• **Exercise directions**
Without changing a word, return the listing below, minus its images.

• **Excerpted records**
------------------------------------

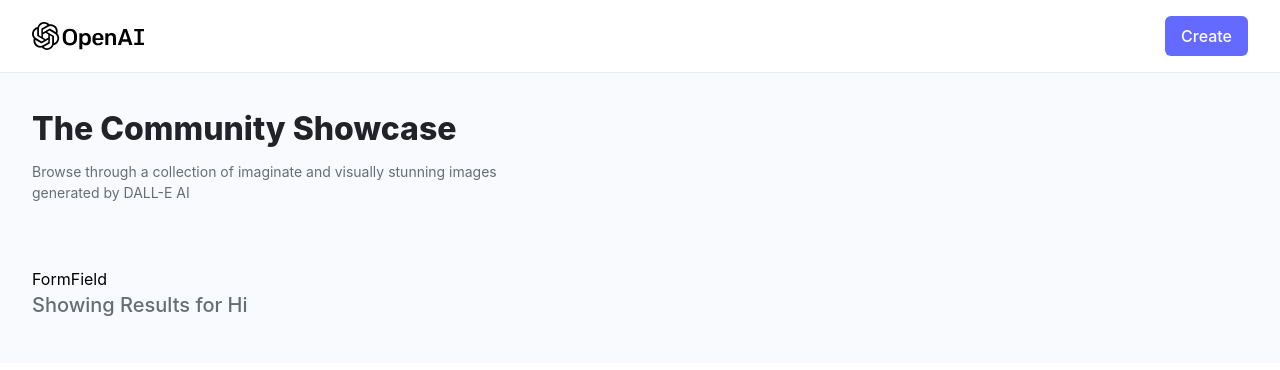
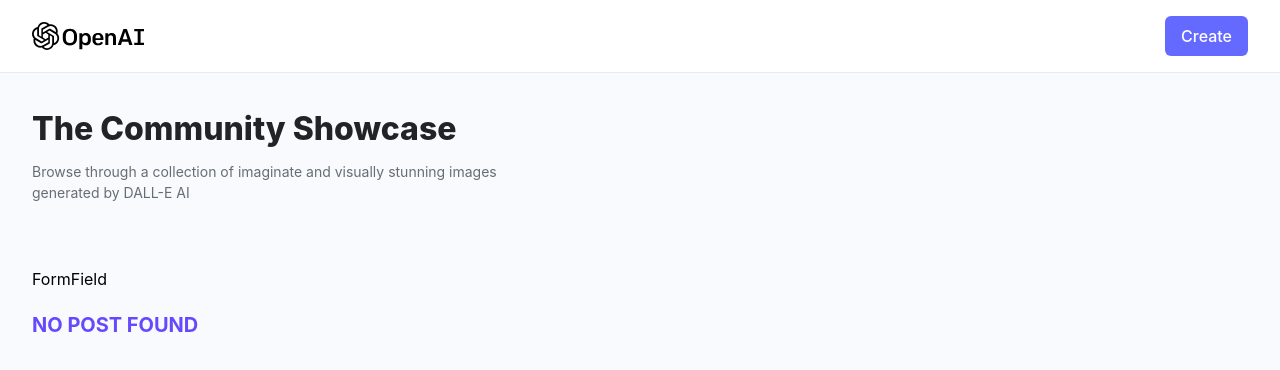
Before and after one commit to ParthSankpal/AI-Image-Generation, a React (Vite) app in the folder client/: page / in a window 1280 px wide. Shown: the top 370 px of the page. Built offline with nearby package versions, Linux system fonts and the light colour scheme; a web font is replaced by a local one.

Commit message:
Update Home.jsx

```diff
--- a/client/src/pages/Home.jsx
+++ b/client/src/pages/Home.jsx
@@ -6,12 +6,14 @@
     if(data?.length >0){
         return data.map((post)=> <Card key= {post_id} {...post}/>)
     }
+
+    return(<h2 className='mt-5 font-bold text-[#6449ff] text-xl uppercase'>{title}</h2>)
 }
 
 const Home = () => {
   const [loding, setLoding] = useState(false)
   const [allPosts, setAllPosts] = useState(null)
-  const [searchText, setSearchText] = useState("Hi")
+  const [searchText, setSearchText] = useState('')
 
   return (
     <section className='max-w-7xl mx-auto'>
@@ -30,7 +32,15 @@
                     <>
                         {searchText && (<h2 className='font-medium text-[#666e75] text-xl mb-3'>Showing Results for <span className='text-[#222328]'/>{searchText}</h2>)}
                         <div className='grid lg:grid-cols-4 sm:grid-cols-3 xs:grid-cols-2 grid-cols-1 gap-3'>
-
+                            {searchText ? (
+                                <RenderCards
+                                    data={[]}
+                                    title="No search result found"
+                                />
+                            ):(<RenderCards
+                                data={[]}
+                                title="No post found"
+                            />)}
                         </div>
                     </>
                 )
```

------------------------------------

• **Result of this exercise**
Before and after one commit to ParthSankpal/AI-Image-Generation, a React (Vite) app in the folder client/: page / in a window 1280 px wide. Shown: the top 370 px of the page. Built offline with nearby package versions, Linux system fonts and the light colour scheme; a web font is replaced by a local one.

Commit message:
Update Home.jsx

```diff
--- a/client/src/pages/Home.jsx
+++ b/client/src/pages/Home.jsx
@@ -6,12 +6,14 @@
     if(data?.length >0){
         return data.map((post)=> <Card key= {post_id} {...post}/>)
     }
+
+    return(<h2 className='mt-5 font-bold text-[#6449ff] text-xl uppercase'>{title}</h2>)
 }
 
 const Home = () => {
   const [loding, setLoding] = useState(false)
   const [allPosts, setAllPosts] = useState(null)
-  const [searchText, setSearchText] = useState("Hi")
+  const [searchText, setSearchText] = useState('')
 
   return (
     <section className='max-w-7xl mx-auto'>
@@ -30,7 +32,15 @@
                     <>
                         {searchText && (<h2 className='font-medium text-[#666e75] text-xl mb-3'>Showing Results for <span className='text-[#222328]'/>{searchText}</h2>)}
                         <div className='grid lg:grid-cols-4 sm:grid-cols-3 xs:grid-cols-2 grid-cols-1 gap-3'>
-
+                            {searchText ? (
+                                <RenderCards
+                                    data={[]}
+                                    title="No search result found"
+                                />
+                            ):(<RenderCards
+                                data={[]}
+                                title="No post found"
+                            />)}
                         </div>
                     </>
                 )
```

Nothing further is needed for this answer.